Then there was "mala captus bene detentus" which involved Eichmann being kidnapped (for a lack of a better word) and transported to Israel instead of being extradicted. Later on the Eichmann trial would be used as a precedent when the DEA kidnapped Humberto Alvarez-Machaine from Mexico and brought him to the U.S. for trial for his role in the torture of a DEA agent.
Finally, Prof. Scharf talked about the challenges of "maintaining courtroom order" in such controversial, emotionally charged affairs. We found this section particularly interesting because Eichmann had been stationed in a bulletproof glass booth during his trial to protect him against assassination attempts and to be able to control possibly incendiary statements by simply turning off his microphone.

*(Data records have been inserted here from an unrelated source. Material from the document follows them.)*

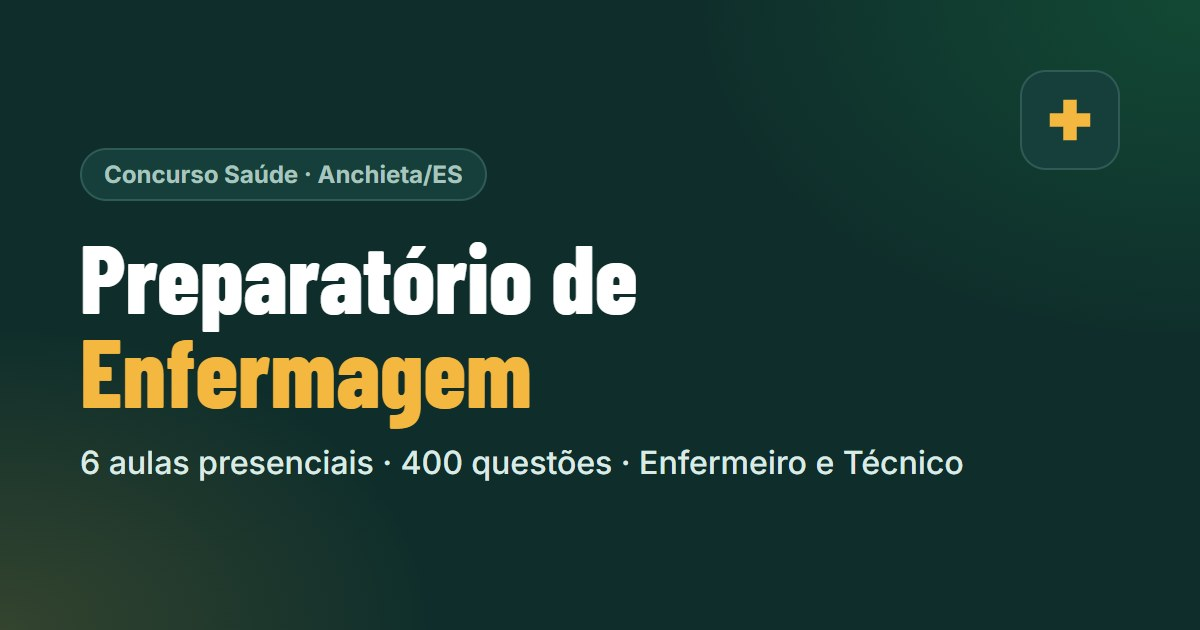
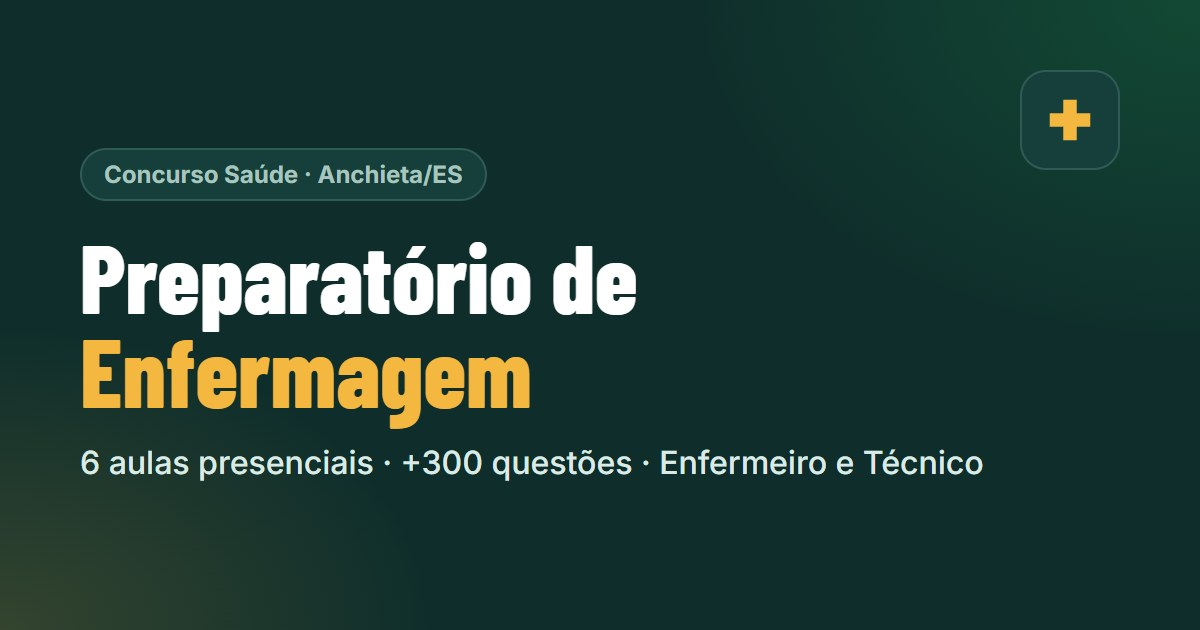
"Mais de 300 questoes" em toda a pagina e botoes centralizados no PC
- 400 trocado por "mais de 300"/"+300" no resumo, na lista, no botao, nas descricoes e na imagem de compartilhamento
- Botoes centralizados em telas de computador

Changed region(s): [[0.3392, 0.6937, 0.8325, 0.754]]

diff --git a/index.html b/index.html
@@ -4,14 +4,14 @@
 <meta charset="UTF-8">
 <meta name="viewport" content="width=device-width, initial-scale=1, viewport-fit=cover">
 <title>Preparatório de Enfermagem · Concurso Saúde Anchieta/ES</title>
-<meta name="description" content="Preparatório presencial para Enfermeiros e Técnicos de Enfermagem do concurso da Saúde de Anchieta/ES: 6 aulas de 6 horas, 400 questões e suporte no WhatsApp.">
+<meta name="description" content="Preparatório presencial para Enfermeiros e Técnicos de Enfermagem do concurso da Saúde de Anchieta/ES: 6 aulas de 6 horas, mais de 300 questões e suporte no WhatsApp.">
 <meta name="theme-color" content="#0F2E2B">
 
 <!-- Open Graph: aparência do link no WhatsApp e nas redes -->
 <meta property="og:type" content="website">
 <meta property="og:locale" content="pt_BR">
 <meta property="og:title" content="Preparatório de Enfermagem · Concurso Saúde Anchieta/ES">
-<meta property="og:description" content="6 aulas presenciais de 6 horas, 400 questões e suporte no WhatsApp, com uma equipe liderada pela Enfermeira Brenda Vaillant.">
+<meta property="og:description" content="6 aulas presenciais de 6 horas, mais de 300 questões e suporte no WhatsApp, com uma equipe liderada pela Enfermeira Brenda Vaillant.">
 <meta property="og:image" content="assets/og.jpg">
 <!-- Ao publicar, troque por endereços completos: [URL DO SITE]/assets/og.jpg e og:url = [URL DO SITE] -->
 
@@ -55,7 +55,7 @@
         <p class="hero-resumo-titulo">Preparatório Completo</p>
         <ul>
           <li><strong>6 aulas</strong><span>presenciais de 6 horas</span></li>
-          <li><strong data-contar="400">400</strong><span>questões para treinar</span></li>
+          <li><strong>+<span data-contar="300">300</span></strong><span>questões para treinar</span></li>
           <li><strong>2 cargos</strong><span>Enfermeiro e Técnico</span></li>
         </ul>
         <p class="hero-resumo-equipe">Equipe de professores liderada pela Enfermeira Brenda Vaillant</p>
@@ -181,8 +181,8 @@
         <li class="revelar"><span class="check" aria-hidden="true"></span><span><strong>Simulado final com 50 questões</strong></span></li>
         <li class="revelar"><span class="check" aria-hidden="true"></span><span><strong>Suporte no WhatsApp</strong> para tirar dúvidas</span></li>
       </ul>
-      <p class="total-questoes revelar">São <strong><span data-contar="400">400</span> questões</strong> para você treinar até a prova.</p>
-      <a class="botao botao-grande" data-cta="pilha-de-valor" href="https://chat.whatsapp.com/J3gs56NgzSqK2GQkw09Z9s?s=cl&amp;p=i&amp;mlu=4&amp;ilr=4&amp;iam=2" target="_blank" rel="noopener">Quero as 400 questões</a>
+      <p class="total-questoes revelar">São <strong>mais de <span data-contar="300">300</span> questões</strong> para você treinar até a prova.</p>
+      <a class="botao botao-grande" data-cta="pilha-de-valor" href="https://chat.whatsapp.com/J3gs56NgzSqK2GQkw09Z9s?s=cl&amp;p=i&amp;mlu=4&amp;ilr=4&amp;iam=2" target="_blank" rel="noopener">Quero treinar com +300 questões</a>
     </div>
   </section>
 

diff --git a/styles.css b/styles.css
@@ -99,7 +99,7 @@ a { color: inherit; }
 .hero-resumo li { display: flex; align-items: baseline; gap: 12px; padding-bottom: 14px; border-bottom: 1px solid var(--borda); }
 .hero-resumo li:last-child { border-bottom: 0; padding-bottom: 0; }
 .hero-resumo strong { font-family: 'Barlow Condensed', sans-serif; font-weight: 800; font-size: 2.4rem; line-height: 1; color: var(--ambar); min-width: 128px; white-space: nowrap; }
-.hero-resumo span { color: #DCEAE6; }
+.hero-resumo li > span { color: #DCEAE6; }
 .hero-resumo-equipe { margin-top: 18px; padding-top: 16px; border-top: 1px solid var(--borda); font-size: .9rem; color: var(--texto-2); }
 
 /* ===== Números ===== */
@@ -413,4 +413,10 @@ a { color: inherit; }
   .js .anima-linha::before { transform: none; }
   .hero h1 .destaque { background-size: 100% 4px; }
   .progresso-leitura { display: none; }
+}
+
+/* Botões centralizados na tela do computador */
+@media (min-width: 900px) {
+  a.botao[data-cta]:not([data-cta="barra-celular"]) { display: flex; width: fit-content; margin-inline: auto; }
+  .hero-texto .micro { text-align: center; }
 }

During the Saddam Hussein trial, Prof. Scharf worked as a consultant to help train the judges and the attorneys involved just as he had done for war crimes tribunals in such places as Cambodia, Rwanda, and Yugoslavia. In the case of Saddam Hussein, Prof. Scharf recommended that he be tried in a glass booth (just like Eichmann) so his statements could be monitored and controlled.
This never happened due to the mechanics of working with a heavy glass booth and the fragility of the floors which was very unfortunate because Saddam Hussein acted like a martyr during his televised trial (Prof. Scharf was also not in favor of televising this one) and it is believed that some of his statements might have inspired ISIS.

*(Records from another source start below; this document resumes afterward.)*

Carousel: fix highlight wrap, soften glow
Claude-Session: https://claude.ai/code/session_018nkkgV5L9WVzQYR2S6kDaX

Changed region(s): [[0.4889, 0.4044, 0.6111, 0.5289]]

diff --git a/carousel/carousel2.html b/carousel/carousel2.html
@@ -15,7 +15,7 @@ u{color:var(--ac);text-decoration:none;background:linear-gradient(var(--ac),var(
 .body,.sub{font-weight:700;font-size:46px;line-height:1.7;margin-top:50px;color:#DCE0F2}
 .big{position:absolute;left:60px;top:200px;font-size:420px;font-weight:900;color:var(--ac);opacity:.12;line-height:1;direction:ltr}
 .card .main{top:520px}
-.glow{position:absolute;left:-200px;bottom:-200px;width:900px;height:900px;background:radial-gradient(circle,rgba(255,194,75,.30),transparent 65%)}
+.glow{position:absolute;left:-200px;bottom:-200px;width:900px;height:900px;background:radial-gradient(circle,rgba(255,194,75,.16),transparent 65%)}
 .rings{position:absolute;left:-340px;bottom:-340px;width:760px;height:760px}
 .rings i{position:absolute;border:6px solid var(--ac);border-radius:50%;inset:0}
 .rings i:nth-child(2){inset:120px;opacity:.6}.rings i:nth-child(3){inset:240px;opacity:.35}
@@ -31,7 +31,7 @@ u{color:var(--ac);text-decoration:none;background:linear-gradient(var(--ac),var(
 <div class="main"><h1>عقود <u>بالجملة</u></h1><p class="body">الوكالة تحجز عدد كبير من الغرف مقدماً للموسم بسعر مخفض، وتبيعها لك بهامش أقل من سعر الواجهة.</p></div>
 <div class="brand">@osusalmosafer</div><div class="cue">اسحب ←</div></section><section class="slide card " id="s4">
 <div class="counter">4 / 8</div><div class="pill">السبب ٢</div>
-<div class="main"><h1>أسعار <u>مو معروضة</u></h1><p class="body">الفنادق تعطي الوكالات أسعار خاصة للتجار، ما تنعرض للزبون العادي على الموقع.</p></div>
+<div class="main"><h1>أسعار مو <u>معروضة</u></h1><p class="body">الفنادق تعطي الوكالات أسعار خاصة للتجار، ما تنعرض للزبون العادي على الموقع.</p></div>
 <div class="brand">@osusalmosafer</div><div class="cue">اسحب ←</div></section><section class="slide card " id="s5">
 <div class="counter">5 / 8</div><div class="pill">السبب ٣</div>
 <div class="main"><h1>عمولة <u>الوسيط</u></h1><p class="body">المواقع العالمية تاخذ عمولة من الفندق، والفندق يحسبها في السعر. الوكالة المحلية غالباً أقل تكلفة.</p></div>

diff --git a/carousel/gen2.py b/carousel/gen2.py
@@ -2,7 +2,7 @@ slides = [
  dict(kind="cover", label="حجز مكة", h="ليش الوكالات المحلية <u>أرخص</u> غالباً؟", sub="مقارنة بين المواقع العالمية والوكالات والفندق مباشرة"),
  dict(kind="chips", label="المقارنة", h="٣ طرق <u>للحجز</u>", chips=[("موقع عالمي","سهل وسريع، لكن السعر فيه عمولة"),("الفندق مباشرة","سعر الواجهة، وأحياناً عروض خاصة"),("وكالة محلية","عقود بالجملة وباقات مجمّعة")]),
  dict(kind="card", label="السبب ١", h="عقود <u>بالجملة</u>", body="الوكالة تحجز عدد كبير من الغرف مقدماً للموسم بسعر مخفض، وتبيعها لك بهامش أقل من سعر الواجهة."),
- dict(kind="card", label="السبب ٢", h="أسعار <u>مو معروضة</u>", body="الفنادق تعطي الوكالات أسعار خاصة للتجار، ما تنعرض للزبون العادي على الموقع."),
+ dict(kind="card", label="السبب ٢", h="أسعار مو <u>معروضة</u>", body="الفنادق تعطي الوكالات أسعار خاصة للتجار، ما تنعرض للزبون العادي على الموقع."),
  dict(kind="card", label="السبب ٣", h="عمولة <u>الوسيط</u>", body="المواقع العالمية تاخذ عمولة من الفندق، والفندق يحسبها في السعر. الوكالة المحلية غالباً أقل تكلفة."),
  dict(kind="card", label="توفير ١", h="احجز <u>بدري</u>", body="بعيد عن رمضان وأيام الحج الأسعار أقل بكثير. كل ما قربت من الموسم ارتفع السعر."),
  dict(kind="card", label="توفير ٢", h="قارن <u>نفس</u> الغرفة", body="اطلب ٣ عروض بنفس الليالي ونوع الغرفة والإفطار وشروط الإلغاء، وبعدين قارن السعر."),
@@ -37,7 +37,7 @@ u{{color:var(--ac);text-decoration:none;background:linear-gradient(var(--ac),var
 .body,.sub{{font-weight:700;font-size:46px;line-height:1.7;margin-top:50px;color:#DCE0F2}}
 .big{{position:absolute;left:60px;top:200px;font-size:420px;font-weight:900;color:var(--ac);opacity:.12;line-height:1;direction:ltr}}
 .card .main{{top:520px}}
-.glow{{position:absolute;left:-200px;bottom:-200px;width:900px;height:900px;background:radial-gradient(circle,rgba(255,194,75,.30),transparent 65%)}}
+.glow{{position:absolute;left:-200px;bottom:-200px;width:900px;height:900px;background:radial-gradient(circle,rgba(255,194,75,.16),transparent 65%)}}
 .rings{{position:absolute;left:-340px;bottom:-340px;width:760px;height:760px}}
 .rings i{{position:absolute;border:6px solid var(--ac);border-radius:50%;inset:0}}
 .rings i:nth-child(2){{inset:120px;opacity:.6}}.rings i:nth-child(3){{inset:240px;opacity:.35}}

During Q and A, Prof. Scharf interacted superbly with the attendees and such topics as the killing of Osama Bin Laden, the international legalities involving the use of drones, why the Eichmann trial had more of an effect than the Nuremberg trials, the practicalities of domestic courts vs. international courts, the Tokyo tribunals after World War II, and the John Demjanjuk case were all discussed.
We sat next to Mr. Vince Lombardo, a retiree who we see quite often at the City Club, and his wife, Ms. Barbara Stanford, who is still quite active as an artist. Prior to the start of the program, we introduced ourselves to Prof. Scharf who knows Ms. Margaret W. Wong quite well and is "a big fan."
Both before and after the presentation, we walked through the "Operation Finale" exhibit which was quite powerful to say the least. In order to view it, a person must first walk through a tunnel where one wall is devoted to how the stage was set for the Nazis to come to power and their "lure" to people like Eichmann. The other wall of the tunnel contained stark photos of holocaust victims suffering in a camp.
This gets us ready to take on Eichmann because, after walking through the tunnel, one can trace; through photographs, testimonials, and artifacts; how Eichmann was located in Argentina, seized and transported to Israel. One can listen to a tape of Israeli Prime Minister David Ben-Gurion's May 23rd, 1960 broadcast where it was announced that Eichmann had been captured.
A short distance away is a large, half-moon screen that encircles a good-sized room. On this screen a tape of Eichmann's trial is played and, right in the center of it, stands the original glass booth positioned so images of Eichmann reacting to the proceedings are right behind it as though he is actually in the booth.
At the exit of the exhibition, there is a statement from Mr. Elie Wiesel that reads, "wherever men and women are persecuted because of their race, religion or political views, that place must-at that moment-become the center of the universe."
Margaret W. Wong & Assoc. Co., LLC.